MATERIAL TO PROCESS:
----------------------------------------
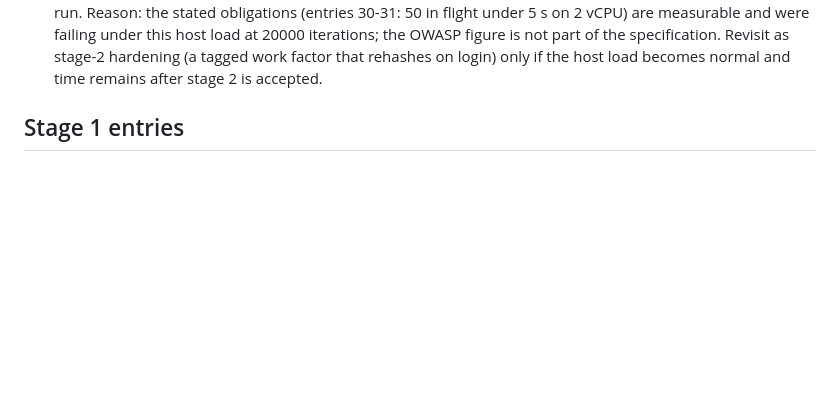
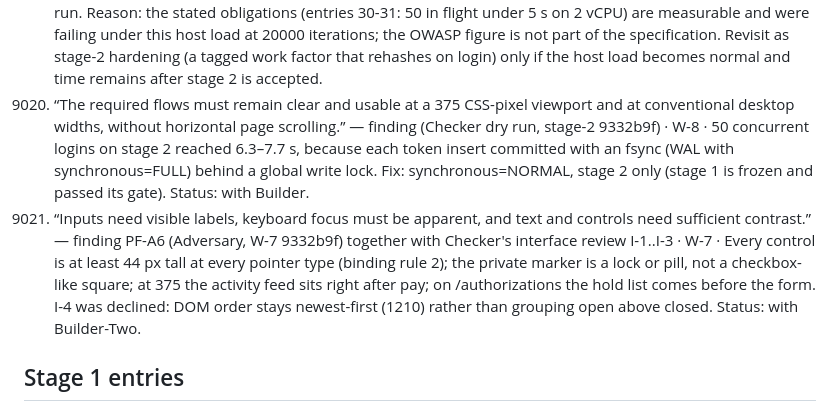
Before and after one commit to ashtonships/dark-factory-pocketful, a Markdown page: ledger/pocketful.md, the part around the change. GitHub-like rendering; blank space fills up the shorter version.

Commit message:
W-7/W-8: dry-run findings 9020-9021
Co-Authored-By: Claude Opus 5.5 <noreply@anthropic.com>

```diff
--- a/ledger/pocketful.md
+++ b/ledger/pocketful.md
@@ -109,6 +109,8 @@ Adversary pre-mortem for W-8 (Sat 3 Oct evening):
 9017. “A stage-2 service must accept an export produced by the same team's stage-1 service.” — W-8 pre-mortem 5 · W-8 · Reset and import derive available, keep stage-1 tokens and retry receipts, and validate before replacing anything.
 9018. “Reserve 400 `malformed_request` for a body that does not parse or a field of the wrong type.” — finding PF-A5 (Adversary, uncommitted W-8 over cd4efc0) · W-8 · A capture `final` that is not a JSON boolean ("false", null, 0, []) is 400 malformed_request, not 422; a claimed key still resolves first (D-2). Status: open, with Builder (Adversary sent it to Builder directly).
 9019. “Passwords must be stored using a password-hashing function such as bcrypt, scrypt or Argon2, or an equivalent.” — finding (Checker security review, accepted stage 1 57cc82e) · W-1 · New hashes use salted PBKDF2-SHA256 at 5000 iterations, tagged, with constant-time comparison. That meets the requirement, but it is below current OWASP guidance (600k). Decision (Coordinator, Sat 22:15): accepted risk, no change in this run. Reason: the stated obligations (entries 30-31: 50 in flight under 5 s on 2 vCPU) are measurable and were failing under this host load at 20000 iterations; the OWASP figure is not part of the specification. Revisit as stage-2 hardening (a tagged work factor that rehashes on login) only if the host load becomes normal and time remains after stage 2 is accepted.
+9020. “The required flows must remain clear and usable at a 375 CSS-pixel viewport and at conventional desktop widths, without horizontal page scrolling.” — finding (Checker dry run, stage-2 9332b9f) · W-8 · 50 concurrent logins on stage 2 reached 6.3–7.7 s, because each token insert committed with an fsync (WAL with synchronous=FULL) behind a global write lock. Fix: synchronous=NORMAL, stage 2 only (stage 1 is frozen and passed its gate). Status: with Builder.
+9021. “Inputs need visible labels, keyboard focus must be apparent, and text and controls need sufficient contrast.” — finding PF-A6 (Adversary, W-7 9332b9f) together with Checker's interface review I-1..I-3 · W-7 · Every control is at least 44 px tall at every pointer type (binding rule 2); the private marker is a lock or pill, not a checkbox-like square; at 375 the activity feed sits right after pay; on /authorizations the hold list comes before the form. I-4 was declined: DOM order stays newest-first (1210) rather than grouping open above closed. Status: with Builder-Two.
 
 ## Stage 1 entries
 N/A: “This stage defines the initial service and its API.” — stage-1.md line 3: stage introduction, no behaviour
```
----------------------------------------
EXERCISE GOAL:
Write out the data above exactly, minus any images.

RESULT:
Before and after one commit to ashtonships/dark-factory-pocketful, a Markdown page: ledger/pocketful.md, the part around the change. GitHub-like rendering; blank space fills up the shorter version.

Commit message:
W-7/W-8: dry-run findings 9020-9021
Co-Authored-By: Claude Opus 5.5 <noreply@anthropic.com>

```diff
--- a/ledger/pocketful.md
+++ b/ledger/pocketful.md
@@ -109,6 +109,8 @@ Adversary pre-mortem for W-8 (Sat 3 Oct evening):
 9017. “A stage-2 service must accept an export produced by the same team's stage-1 service.” — W-8 pre-mortem 5 · W-8 · Reset and import derive available, keep stage-1 tokens and retry receipts, and validate before replacing anything.
 9018. “Reserve 400 `malformed_request` for a body that does not parse or a field of the wrong type.” — finding PF-A5 (Adversary, uncommitted W-8 over cd4efc0) · W-8 · A capture `final` that is not a JSON boolean ("false", null, 0, []) is 400 malformed_request, not 422; a claimed key still resolves first (D-2). Status: open, with Builder (Adversary sent it to Builder directly).
 9019. “Passwords must be stored using a password-hashing function such as bcrypt, scrypt or Argon2, or an equivalent.” — finding (Checker security review, accepted stage 1 57cc82e) · W-1 · New hashes use salted PBKDF2-SHA256 at 5000 iterations, tagged, with constant-time comparison. That meets the requirement, but it is below current OWASP guidance (600k). Decision (Coordinator, Sat 22:15): accepted risk, no change in this run. Reason: the stated obligations (entries 30-31: 50 in flight under 5 s on 2 vCPU) are measurable and were failing under this host load at 20000 iterations; the OWASP figure is not part of the specification. Revisit as stage-2 hardening (a tagged work factor that rehashes on login) only if the host load becomes normal and time remains after stage 2 is accepted.
+9020. “The required flows must remain clear and usable at a 375 CSS-pixel viewport and at conventional desktop widths, without horizontal page scrolling.” — finding (Checker dry run, stage-2 9332b9f) · W-8 · 50 concurrent logins on stage 2 reached 6.3–7.7 s, because each token insert committed with an fsync (WAL with synchronous=FULL) behind a global write lock. Fix: synchronous=NORMAL, stage 2 only (stage 1 is frozen and passed its gate). Status: with Builder.
+9021. “Inputs need visible labels, keyboard focus must be apparent, and text and controls need sufficient contrast.” — finding PF-A6 (Adversary, W-7 9332b9f) together with Checker's interface review I-1..I-3 · W-7 · Every control is at least 44 px tall at every pointer type (binding rule 2); the private marker is a lock or pill, not a checkbox-like square; at 375 the activity feed sits right after pay; on /authorizations the hold list comes before the form. I-4 was declined: DOM order stays newest-first (1210) rather than grouping open above closed. Status: with Builder-Two.
 
 ## Stage 1 entries
 N/A: “This stage defines the initial service and its API.” — stage-1.md line 3: stage introduction, no behaviour
```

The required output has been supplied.